**Instructions to follow:** Every line of the records below should be restated exactly.
Top of Given entries
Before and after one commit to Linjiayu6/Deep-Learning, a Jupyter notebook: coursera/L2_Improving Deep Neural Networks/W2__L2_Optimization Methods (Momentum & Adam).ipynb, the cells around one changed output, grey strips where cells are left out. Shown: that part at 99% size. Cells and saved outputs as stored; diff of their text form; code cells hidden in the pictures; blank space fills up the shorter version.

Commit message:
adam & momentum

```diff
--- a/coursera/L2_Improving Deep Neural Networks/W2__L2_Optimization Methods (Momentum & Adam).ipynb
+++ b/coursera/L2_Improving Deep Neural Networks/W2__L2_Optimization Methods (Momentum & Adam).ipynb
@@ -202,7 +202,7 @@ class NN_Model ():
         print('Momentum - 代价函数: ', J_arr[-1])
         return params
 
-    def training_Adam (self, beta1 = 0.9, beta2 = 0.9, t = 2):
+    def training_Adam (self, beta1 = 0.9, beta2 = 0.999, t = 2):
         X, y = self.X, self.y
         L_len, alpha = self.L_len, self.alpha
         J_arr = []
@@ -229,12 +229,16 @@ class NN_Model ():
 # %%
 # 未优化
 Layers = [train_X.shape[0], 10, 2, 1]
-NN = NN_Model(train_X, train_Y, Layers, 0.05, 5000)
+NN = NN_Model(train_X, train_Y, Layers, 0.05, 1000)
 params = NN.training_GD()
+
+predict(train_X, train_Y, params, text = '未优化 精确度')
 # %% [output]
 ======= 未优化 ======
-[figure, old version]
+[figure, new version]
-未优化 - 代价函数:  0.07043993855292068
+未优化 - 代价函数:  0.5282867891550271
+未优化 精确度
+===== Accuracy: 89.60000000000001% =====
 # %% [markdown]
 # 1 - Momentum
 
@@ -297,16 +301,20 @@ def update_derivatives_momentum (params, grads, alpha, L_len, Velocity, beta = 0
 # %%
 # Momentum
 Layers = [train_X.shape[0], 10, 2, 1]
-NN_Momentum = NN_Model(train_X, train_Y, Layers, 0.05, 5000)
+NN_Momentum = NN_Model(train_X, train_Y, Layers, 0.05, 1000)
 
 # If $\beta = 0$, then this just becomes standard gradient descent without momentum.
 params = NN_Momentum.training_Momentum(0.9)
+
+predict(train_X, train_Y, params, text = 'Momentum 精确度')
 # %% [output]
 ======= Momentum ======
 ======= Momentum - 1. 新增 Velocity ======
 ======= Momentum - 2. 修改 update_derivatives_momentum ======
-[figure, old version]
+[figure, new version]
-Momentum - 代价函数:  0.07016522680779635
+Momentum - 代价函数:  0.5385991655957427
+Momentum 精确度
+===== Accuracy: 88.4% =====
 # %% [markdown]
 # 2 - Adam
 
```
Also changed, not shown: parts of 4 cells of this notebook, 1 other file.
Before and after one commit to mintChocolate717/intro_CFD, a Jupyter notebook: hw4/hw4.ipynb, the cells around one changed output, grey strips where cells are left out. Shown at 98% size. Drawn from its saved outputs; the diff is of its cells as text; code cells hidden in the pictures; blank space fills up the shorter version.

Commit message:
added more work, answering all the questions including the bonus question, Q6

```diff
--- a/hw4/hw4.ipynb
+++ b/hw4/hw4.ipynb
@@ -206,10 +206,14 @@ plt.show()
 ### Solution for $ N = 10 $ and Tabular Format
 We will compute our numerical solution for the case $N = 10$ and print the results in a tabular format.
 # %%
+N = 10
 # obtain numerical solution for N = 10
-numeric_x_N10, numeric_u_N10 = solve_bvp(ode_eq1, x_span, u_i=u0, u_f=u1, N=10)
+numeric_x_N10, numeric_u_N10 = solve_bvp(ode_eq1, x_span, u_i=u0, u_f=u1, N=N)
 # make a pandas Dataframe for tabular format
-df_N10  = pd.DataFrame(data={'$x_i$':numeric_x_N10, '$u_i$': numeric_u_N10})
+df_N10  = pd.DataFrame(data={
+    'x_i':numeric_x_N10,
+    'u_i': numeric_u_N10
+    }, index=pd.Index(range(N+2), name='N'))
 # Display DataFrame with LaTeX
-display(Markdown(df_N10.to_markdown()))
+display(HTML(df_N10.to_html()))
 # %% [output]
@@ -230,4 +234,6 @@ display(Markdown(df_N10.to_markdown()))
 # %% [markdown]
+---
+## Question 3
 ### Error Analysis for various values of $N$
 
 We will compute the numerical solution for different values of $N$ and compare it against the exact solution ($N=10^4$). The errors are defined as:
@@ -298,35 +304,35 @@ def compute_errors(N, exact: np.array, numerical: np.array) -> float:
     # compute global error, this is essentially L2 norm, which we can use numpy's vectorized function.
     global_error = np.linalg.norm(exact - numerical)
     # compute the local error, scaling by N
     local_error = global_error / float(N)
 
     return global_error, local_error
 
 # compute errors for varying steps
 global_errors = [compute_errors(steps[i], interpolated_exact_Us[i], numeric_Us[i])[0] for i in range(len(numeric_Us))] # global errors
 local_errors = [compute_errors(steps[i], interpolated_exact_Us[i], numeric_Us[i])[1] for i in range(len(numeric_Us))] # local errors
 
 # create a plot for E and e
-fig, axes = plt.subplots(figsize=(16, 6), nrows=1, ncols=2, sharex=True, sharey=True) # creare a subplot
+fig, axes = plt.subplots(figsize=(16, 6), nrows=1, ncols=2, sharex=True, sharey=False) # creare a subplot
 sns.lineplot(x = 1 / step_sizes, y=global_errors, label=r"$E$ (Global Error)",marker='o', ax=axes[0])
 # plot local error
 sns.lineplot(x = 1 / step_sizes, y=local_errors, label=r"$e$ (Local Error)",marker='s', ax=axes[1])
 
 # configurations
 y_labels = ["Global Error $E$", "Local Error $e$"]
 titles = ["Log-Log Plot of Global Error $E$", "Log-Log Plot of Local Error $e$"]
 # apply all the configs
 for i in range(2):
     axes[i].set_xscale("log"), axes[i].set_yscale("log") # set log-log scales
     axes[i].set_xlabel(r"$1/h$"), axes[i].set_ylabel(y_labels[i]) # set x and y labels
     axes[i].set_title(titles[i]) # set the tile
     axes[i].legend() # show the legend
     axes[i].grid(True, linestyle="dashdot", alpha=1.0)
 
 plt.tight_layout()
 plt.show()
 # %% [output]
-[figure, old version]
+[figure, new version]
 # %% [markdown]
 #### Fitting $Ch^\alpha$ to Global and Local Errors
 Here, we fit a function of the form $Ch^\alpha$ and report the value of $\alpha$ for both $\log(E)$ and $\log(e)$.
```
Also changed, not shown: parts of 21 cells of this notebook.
Bottom of Given entries
**Solution to this task:**
Before and after one commit to Linjiayu6/Deep-Learning, a Jupyter notebook: coursera/L2_Improving Deep Neural Networks/W2__L2_Optimization Methods (Momentum & Adam).ipynb, the cells around one changed output, grey strips where cells are left out. Shown: that part at 99% size. Cells and saved outputs as stored; diff of their text form; code cells hidden in the pictures; blank space fills up the shorter version.

Commit message:
adam & momentum

```diff
--- a/coursera/L2_Improving Deep Neural Networks/W2__L2_Optimization Methods (Momentum & Adam).ipynb
+++ b/coursera/L2_Improving Deep Neural Networks/W2__L2_Optimization Methods (Momentum & Adam).ipynb
@@ -202,7 +202,7 @@ class NN_Model ():
         print('Momentum - 代价函数: ', J_arr[-1])
         return params
 
-    def training_Adam (self, beta1 = 0.9, beta2 = 0.9, t = 2):
+    def training_Adam (self, beta1 = 0.9, beta2 = 0.999, t = 2):
         X, y = self.X, self.y
         L_len, alpha = self.L_len, self.alpha
         J_arr = []
@@ -229,12 +229,16 @@ class NN_Model ():
 # %%
 # 未优化
 Layers = [train_X.shape[0], 10, 2, 1]
-NN = NN_Model(train_X, train_Y, Layers, 0.05, 5000)
+NN = NN_Model(train_X, train_Y, Layers, 0.05, 1000)
 params = NN.training_GD()
+
+predict(train_X, train_Y, params, text = '未优化 精确度')
 # %% [output]
 ======= 未优化 ======
-[figure, old version]
+[figure, new version]
-未优化 - 代价函数:  0.07043993855292068
+未优化 - 代价函数:  0.5282867891550271
+未优化 精确度
+===== Accuracy: 89.60000000000001% =====
 # %% [markdown]
 # 1 - Momentum
 
@@ -297,16 +301,20 @@ def update_derivatives_momentum (params, grads, alpha, L_len, Velocity, beta = 0
 # %%
 # Momentum
 Layers = [train_X.shape[0], 10, 2, 1]
-NN_Momentum = NN_Model(train_X, train_Y, Layers, 0.05, 5000)
+NN_Momentum = NN_Model(train_X, train_Y, Layers, 0.05, 1000)
 
 # If $\beta = 0$, then this just becomes standard gradient descent without momentum.
 params = NN_Momentum.training_Momentum(0.9)
+
+predict(train_X, train_Y, params, text = 'Momentum 精确度')
 # %% [output]
 ======= Momentum ======
 ======= Momentum - 1. 新增 Velocity ======
 ======= Momentum - 2. 修改 update_derivatives_momentum ======
-[figure, old version]
+[figure, new version]
-Momentum - 代价函数:  0.07016522680779635
+Momentum - 代价函数:  0.5385991655957427
+Momentum 精确度
+===== Accuracy: 88.4% =====
 # %% [markdown]
 # 2 - Adam
 
```
Also changed, not shown: parts of 4 cells of this notebook, 1 other file.
Before and after one commit to mintChocolate717/intro_CFD, a Jupyter notebook: hw4/hw4.ipynb, the cells around one changed output, grey strips where cells are left out. Shown at 98% size. Drawn from its saved outputs; the diff is of its cells as text; code cells hidden in the pictures; blank space fills up the shorter version.

Commit message:
added more work, answering all the questions including the bonus question, Q6

```diff
--- a/hw4/hw4.ipynb
+++ b/hw4/hw4.ipynb
@@ -206,10 +206,14 @@ plt.show()
 ### Solution for $ N = 10 $ and Tabular Format
 We will compute our numerical solution for the case $N = 10$ and print the results in a tabular format.
 # %%
+N = 10
 # obtain numerical solution for N = 10
-numeric_x_N10, numeric_u_N10 = solve_bvp(ode_eq1, x_span, u_i=u0, u_f=u1, N=10)
+numeric_x_N10, numeric_u_N10 = solve_bvp(ode_eq1, x_span, u_i=u0, u_f=u1, N=N)
 # make a pandas Dataframe for tabular format
-df_N10  = pd.DataFrame(data={'$x_i$':numeric_x_N10, '$u_i$': numeric_u_N10})
+df_N10  = pd.DataFrame(data={
+    'x_i':numeric_x_N10,
+    'u_i': numeric_u_N10
+    }, index=pd.Index(range(N+2), name='N'))
 # Display DataFrame with LaTeX
-display(Markdown(df_N10.to_markdown()))
+display(HTML(df_N10.to_html()))
 # %% [output]
@@ -230,4 +234,6 @@ display(Markdown(df_N10.to_markdown()))
 # %% [markdown]
+---
+## Question 3
 ### Error Analysis for various values of $N$
 
 We will compute the numerical solution for different values of $N$ and compare it against the exact solution ($N=10^4$). The errors are defined as:
@@ -298,35 +304,35 @@ def compute_errors(N, exact: np.array, numerical: np.array) -> float:
     # compute global error, this is essentially L2 norm, which we can use numpy's vectorized function.
     global_error = np.linalg.norm(exact - numerical)
     # compute the local error, scaling by N
     local_error = global_error / float(N)
 
     return global_error, local_error
 
 # compute errors for varying steps
 global_errors = [compute_errors(steps[i], interpolated_exact_Us[i], numeric_Us[i])[0] for i in range(len(numeric_Us))] # global errors
 local_errors = [compute_errors(steps[i], interpolated_exact_Us[i], numeric_Us[i])[1] for i in range(len(numeric_Us))] # local errors
 
 # create a plot for E and e
-fig, axes = plt.subplots(figsize=(16, 6), nrows=1, ncols=2, sharex=True, sharey=True) # creare a subplot
+fig, axes = plt.subplots(figsize=(16, 6), nrows=1, ncols=2, sharex=True, sharey=False) # creare a subplot
 sns.lineplot(x = 1 / step_sizes, y=global_errors, label=r"$E$ (Global Error)",marker='o', ax=axes[0])
 # plot local error
 sns.lineplot(x = 1 / step_sizes, y=local_errors, label=r"$e$ (Local Error)",marker='s', ax=axes[1])
 
 # configurations
 y_labels = ["Global Error $E$", "Local Error $e$"]
 titles = ["Log-Log Plot of Global Error $E$", "Log-Log Plot of Local Error $e$"]
 # apply all the configs
 for i in range(2):
     axes[i].set_xscale("log"), axes[i].set_yscale("log") # set log-log scales
     axes[i].set_xlabel(r"$1/h$"), axes[i].set_ylabel(y_labels[i]) # set x and y labels
     axes[i].set_title(titles[i]) # set the tile
     axes[i].legend() # show the legend
     axes[i].grid(True, linestyle="dashdot", alpha=1.0)
 
 plt.tight_layout()
 plt.show()
 # %% [output]
-[figure, old version]
+[figure, new version]
 # %% [markdown]
 #### Fitting $Ch^\alpha$ to Global and Local Errors
 Here, we fit a function of the form $Ch^\alpha$ and report the value of $\alpha$ for both $\log(E)$ and $\log(e)$.
```
Also changed, not shown: parts of 21 cells of this notebook.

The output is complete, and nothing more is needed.